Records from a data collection
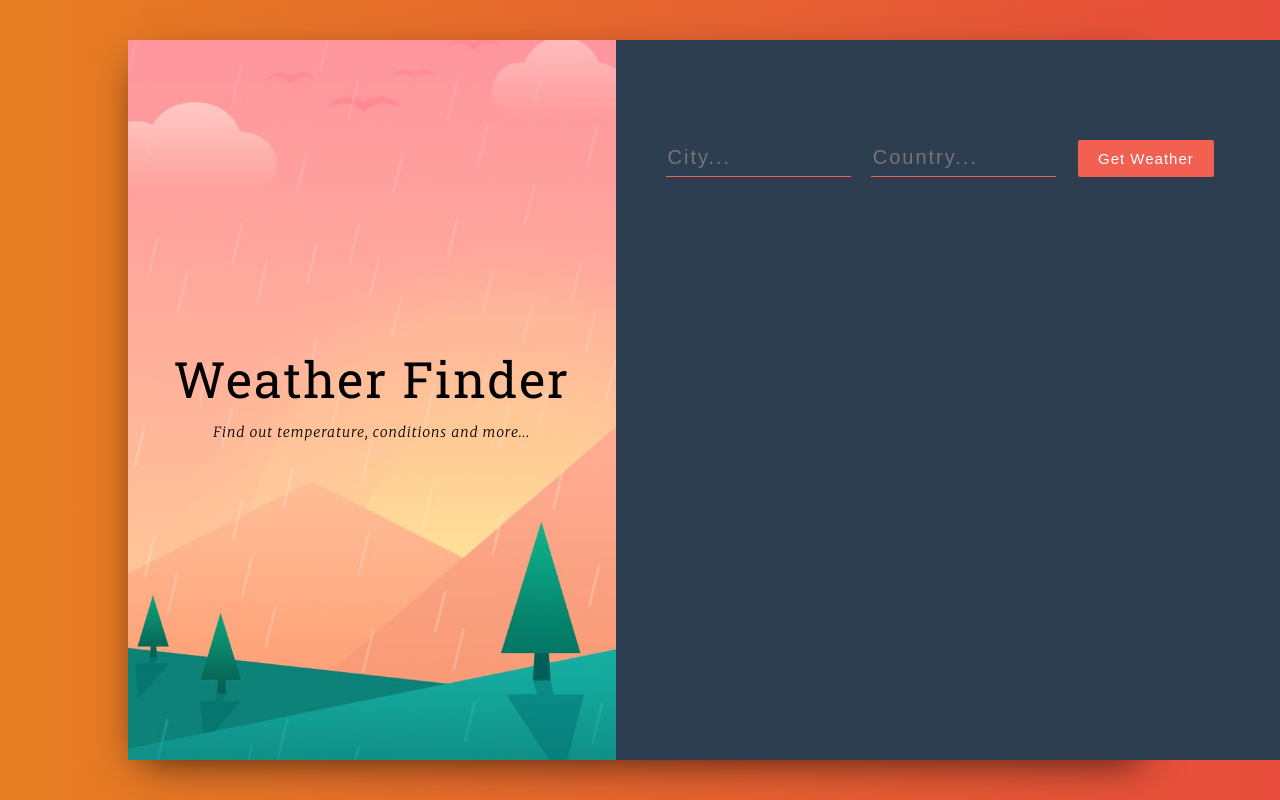
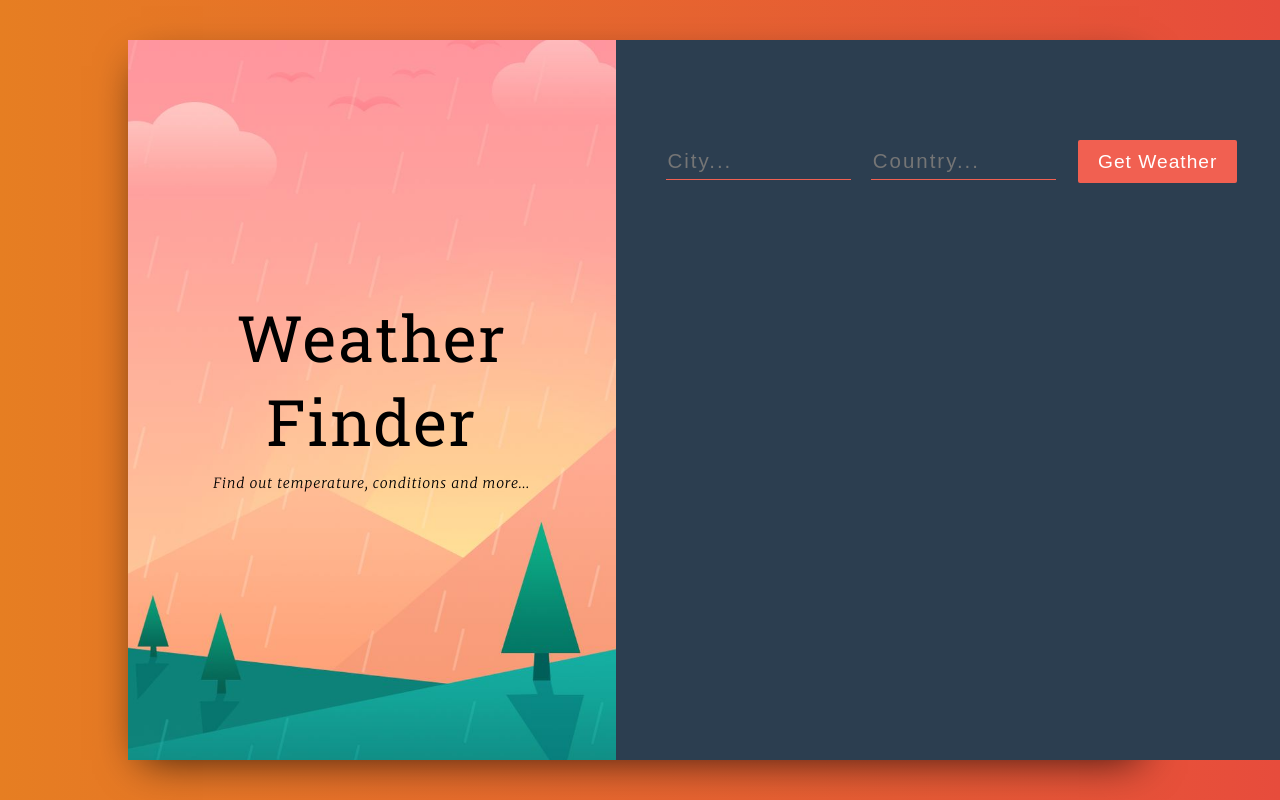
Before and after one commit to AaronCur/RedSky, a React (Create React App) app: page / in a window 1280 px wide. Built offline with nearby package versions, Linux system fonts and the light colour scheme.

Commit message:
Added scalable text to better suit different window sizes

```diff
--- a/package.json
+++ b/package.json
@@ -1,9 +1,11 @@
 {
   "name": "weather-app",
-  "version": "0.1.0",
+  "version": "0.1.1",
   "private": true,
+  "homepage": "https://aaroncur.github.io/RedSky/",
   "dependencies": {
     "bootstrap": "^3.3.7",
+    "ghpages": "0.0.10",
     "react": "^16.4.1",
     "react-dom": "^16.4.1",
     "react-scripts": "1.1.4"
@@ -11,6 +13,8 @@
   "scripts": {
     "start": "react-scripts start",
     "build": "react-scripts build",
+    "predeploy": "npm run build",
+    "deploy": "gh-pages -d build",
     "test": "react-scripts test --env=jsdom",
     "eject": "react-scripts eject"
   }
--- a/public/index.html
+++ b/public/index.html
@@ -1,5 +1,6 @@
 <!DOCTYPE html>
 <html lang="en">
+
 <head>
   <meta charset="utf-8">
   <meta name="viewport" content="width=device-width, initial-scale=1, shrink-to-fit=no">
@@ -19,8 +20,9 @@
       work correctly both with client-side routing and a non-root public URL.
       Learn how to configure a non-root public URL by running `npm run build`.
     -->
-    <title>React App</title>
+  <title>RedSky</title>
 </head>
+
 <body>
   <noscript>
       You need to enable JavaScript to run this app.
@@ -37,4 +39,5 @@
       To create a production bundle, use `npm run build` or `yarn build`.
     -->
 </body>
+
 </html>
--- a/src/App.css
+++ b/src/App.css
@@ -1,7 +1,11 @@
 @import url('https://fonts.googleapis.com/css?family=Merriweather:100,200,300,300i,400,400i,700');
 @import url('https://fonts.googleapis.com/css?family=Roboto+Slab:400,700');
 @import url('https://fonts.googleapis.com/css?family=Open+Sans:300,400');
+html, body {
+    max-width: 100%;
+    overflow-x: hidden;
 
+}
 body {
   font-family: "Open Sans", serif;
 }
@@ -16,7 +20,7 @@ body {
 
 .main {
   height: 90vh;
-  background: #fff;
+  background: rgba(200,220,220,0.1);
   box-shadow: 0px 13px 40px -13px rgba(0,0,0,0.75);
   width: 80%;
   margin: 0 auto;
@@ -34,7 +38,7 @@ body {
 }
 
 .title-container__title {
-  font-size: 50px;
+  font-size: 5vmax;
   letter-spacing: 2px;
   line-height: 1.3;
   font-family: 'Roboto Slab', serif;
@@ -71,6 +75,7 @@ input[type="text"] {
 
 input[type="text"] {
     outline: none;
+    font-size: 1.6vmax;
 }
 
 input:-webkit-autofill {
@@ -85,7 +90,7 @@ button {
   border-radius: 2px;
   font-weight: lighter;
   letter-spacing: 1px;
-  font-size: 15px;
+  font-size: 1.5vmax;
   cursor: pointer;
   background-color: #f16051;
   color: #fff;
@@ -98,7 +103,7 @@ button:active {
 
 .weather__info {
   width: 60%;
-  font-size: 20px;
+  font-size: 1.6vmax;
   font-weight: 200;
   letter-spacing: 2px;
 }
```
Also changed, not shown: 1 other file (tests, documents, lock files or other folders). Lines whose indentation alone changed are shown as unchanged.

TASK OBJECTIVE: Where does the word "family" appear in the records above? Return every line that holds it.

FINISHED EXERCISE:
 @import url('https://fonts.googleapis.com/css?family=Merriweather:100,200,300,300i,400,400i,700');
 @import url('https://fonts.googleapis.com/css?family=Roboto+Slab:400,700');
 @import url('https://fonts.googleapis.com/css?family=Open+Sans:300,400');
   font-family: "Open Sans", serif;
   font-family: 'Roboto Slab', serif;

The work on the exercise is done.